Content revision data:
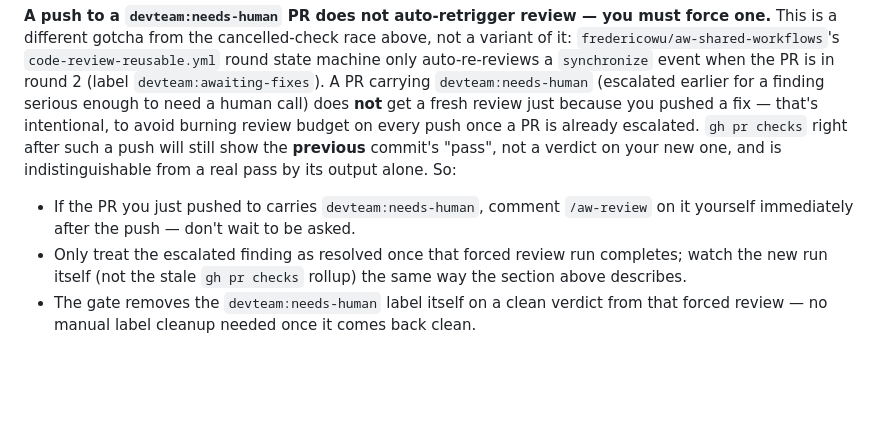
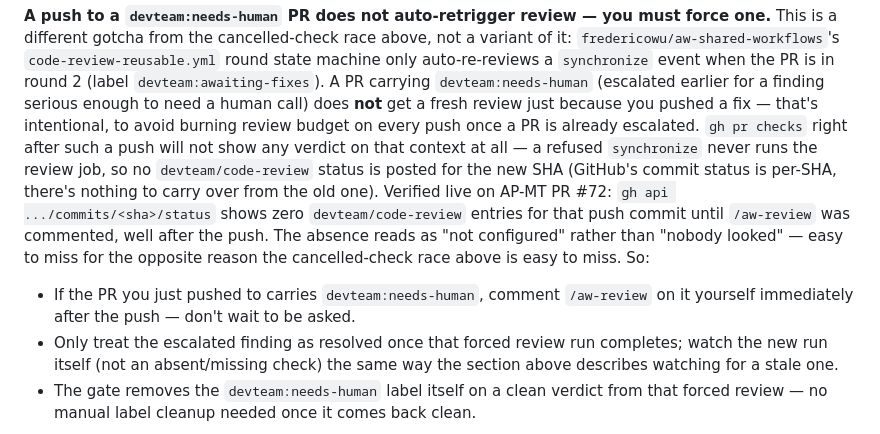
Before and after one commit to tekflox/aw-app-agents-platform-runners, a Markdown page: skills/aw-agent-coder/SKILL.md, the part around the change. Drawn GitHub-style; blank space fills up the shorter version.

Commit message:
docs(skill): fix needs-human push symptom — absent status, not a stale pass
Round-1 review (PR #47) live-verified the actual gate behavior on AP-MT
PR #72: a refused synchronize never runs the code-review job, so no
devteam/code-review status is posted for the new SHA at all. The
original wording (carried over from the card's own root-cause writeup)
claimed gh pr checks would show a stale pass; it actually shows nothing
for that context until an explicit /aw-review forces a fresh run.

AW-Run-Id: 411ece66400e4b49a4a90d8006e2f8bd
AW-Session-Id: a759466e-e335-4697-b8b6-919ded07ae4a
AW-Card: 4175bf3b-9510-8177-88b2-e8c53242ea7a
AW-Agent-Slug: coder-sonnet

```diff
--- a/skills/aw-agent-coder/SKILL.md
+++ b/skills/aw-agent-coder/SKILL.md
@@ -182,16 +182,22 @@ race above, not a variant of it: `fredericowu/aw-shared-workflows`'s
 earlier for a finding serious enough to need a human call) does **not**
 get a fresh review just because you pushed a fix — that's intentional, to
 avoid burning review budget on every push once a PR is already escalated.
-`gh pr checks` right after such a push will still show the **previous**
-commit's "pass", not a verdict on your new one, and is indistinguishable
-from a real pass by its output alone. So:
+`gh pr checks` right after such a push will not show any verdict on that
+context at all — a refused `synchronize` never runs the review job, so no
+`devteam/code-review` status is posted for the new SHA (GitHub's commit
+status is per-SHA, there's nothing to carry over from the old one).
+Verified live on AP-MT PR #72: `gh api .../commits/<sha>/status` shows
+zero `devteam/code-review` entries for that push commit until `/aw-review`
+was commented, well after the push. The absence reads as "not configured"
+rather than "nobody looked" — easy to miss for the opposite reason the
+cancelled-check race above is easy to miss. So:
 
 - If the PR you just pushed to carries `devteam:needs-human`, comment
   `/aw-review` on it yourself immediately after the push — don't wait to
   be asked.
 - Only treat the escalated finding as resolved once that forced review
-  run completes; watch the new run itself (not the stale `gh pr checks`
-  rollup) the same way the section above describes.
+  run completes; watch the new run itself (not an absent/missing check)
+  the same way the section above describes watching for a stale one.
 - The gate removes the `devteam:needs-human` label itself on a clean
   verdict from that forced review — no manual label cleanup needed once
   it comes back clean.
```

* WORK ORDER
Your task is to collect every line above that contains the word "forced".

* EXERCISE SOLUTION
 - Only treat the escalated finding as resolved once that forced review
   verdict from that forced review — no manual label cleanup needed once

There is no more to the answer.